By appointment Derwentwater and Forster met at a place called Greenrig, whence the same day they marched to Rothbury. They had then together only sixty horse, but at Warkworth lord Widdrington joined them with thirty more. Forster was there appointed their general, simply because he was a protestant, and it was thought that this would have a go÷d effect on the protestant population. At Warkworth, Forster, in disguise, himself proclaimed the chevalier by sound of trumpet. They marched to Alnwick, and thence to Morpeth, where their force amounted to about three hundred. Finding the gates of Newcastle closed against them, and the people up in arms, they turned aside to Hexham, where they expected to meet detachments from Lancashire. No forces arrived from that quarter, but a body of Scotch who had risen at Moffat under lord Kenmure, and others, sent them word that they were marching southwards, and they would meet them at Kelso. Kenmure proclaimed the chevalier at Moffat on the 12th of October, and the next day made an attempt on Dumfries; but the marquis of Annandale was before him, and secured it for the king. Being joined by the earls of Wintoun, Nithsdale, and Carnwath, Kenmure marched south to meet the Northumberland rebels. He had about two hundred horsemen, and, hastening into England, he met Derwentwater,

<<< Previous page <<< >>> Next page >>>
Pages: 1 2 3 4 <5> 6 7 8 9 10 11 12 13 14 15 16 17 18 19 20 21 22 23 24 25 26 27 28 29

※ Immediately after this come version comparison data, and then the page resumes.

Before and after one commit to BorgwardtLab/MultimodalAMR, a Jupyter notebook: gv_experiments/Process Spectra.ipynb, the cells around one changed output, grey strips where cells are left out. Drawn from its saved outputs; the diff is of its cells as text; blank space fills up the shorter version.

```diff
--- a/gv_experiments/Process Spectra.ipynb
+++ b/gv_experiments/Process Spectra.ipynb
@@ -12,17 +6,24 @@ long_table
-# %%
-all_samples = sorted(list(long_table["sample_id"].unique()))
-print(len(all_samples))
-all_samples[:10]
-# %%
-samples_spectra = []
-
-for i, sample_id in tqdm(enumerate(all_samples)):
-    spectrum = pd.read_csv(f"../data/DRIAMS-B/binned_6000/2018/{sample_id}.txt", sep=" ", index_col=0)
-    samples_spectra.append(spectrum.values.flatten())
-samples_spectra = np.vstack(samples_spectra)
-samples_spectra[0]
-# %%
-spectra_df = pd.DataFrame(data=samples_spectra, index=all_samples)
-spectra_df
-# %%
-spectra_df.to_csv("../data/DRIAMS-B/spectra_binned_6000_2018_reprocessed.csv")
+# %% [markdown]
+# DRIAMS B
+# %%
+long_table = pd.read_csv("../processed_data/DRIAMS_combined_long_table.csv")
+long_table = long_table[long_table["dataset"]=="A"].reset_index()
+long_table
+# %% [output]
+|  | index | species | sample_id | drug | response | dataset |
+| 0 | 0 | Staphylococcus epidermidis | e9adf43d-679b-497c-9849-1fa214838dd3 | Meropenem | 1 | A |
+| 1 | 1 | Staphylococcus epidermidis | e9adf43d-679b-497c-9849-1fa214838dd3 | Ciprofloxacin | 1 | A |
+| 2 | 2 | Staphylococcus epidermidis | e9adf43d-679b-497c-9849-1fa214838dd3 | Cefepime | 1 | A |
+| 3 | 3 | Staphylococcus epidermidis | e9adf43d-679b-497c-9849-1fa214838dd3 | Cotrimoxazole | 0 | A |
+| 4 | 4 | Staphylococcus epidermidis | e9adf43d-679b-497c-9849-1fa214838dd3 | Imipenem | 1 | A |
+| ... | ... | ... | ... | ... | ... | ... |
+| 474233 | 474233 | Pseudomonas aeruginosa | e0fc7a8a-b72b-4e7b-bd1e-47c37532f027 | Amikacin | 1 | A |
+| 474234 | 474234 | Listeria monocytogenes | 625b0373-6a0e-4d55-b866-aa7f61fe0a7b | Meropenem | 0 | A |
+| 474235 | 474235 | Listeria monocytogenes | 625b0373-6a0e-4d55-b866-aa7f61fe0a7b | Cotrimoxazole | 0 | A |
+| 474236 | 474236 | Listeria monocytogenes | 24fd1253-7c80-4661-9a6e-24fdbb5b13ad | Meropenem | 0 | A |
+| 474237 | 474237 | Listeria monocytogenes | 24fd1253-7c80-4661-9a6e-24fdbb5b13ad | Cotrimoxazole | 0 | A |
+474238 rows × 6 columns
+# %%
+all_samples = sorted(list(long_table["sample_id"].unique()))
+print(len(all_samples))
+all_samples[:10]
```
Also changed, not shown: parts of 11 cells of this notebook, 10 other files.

Pictures for Reign of George I page 5

Home | Privacy Policy | Copyright | About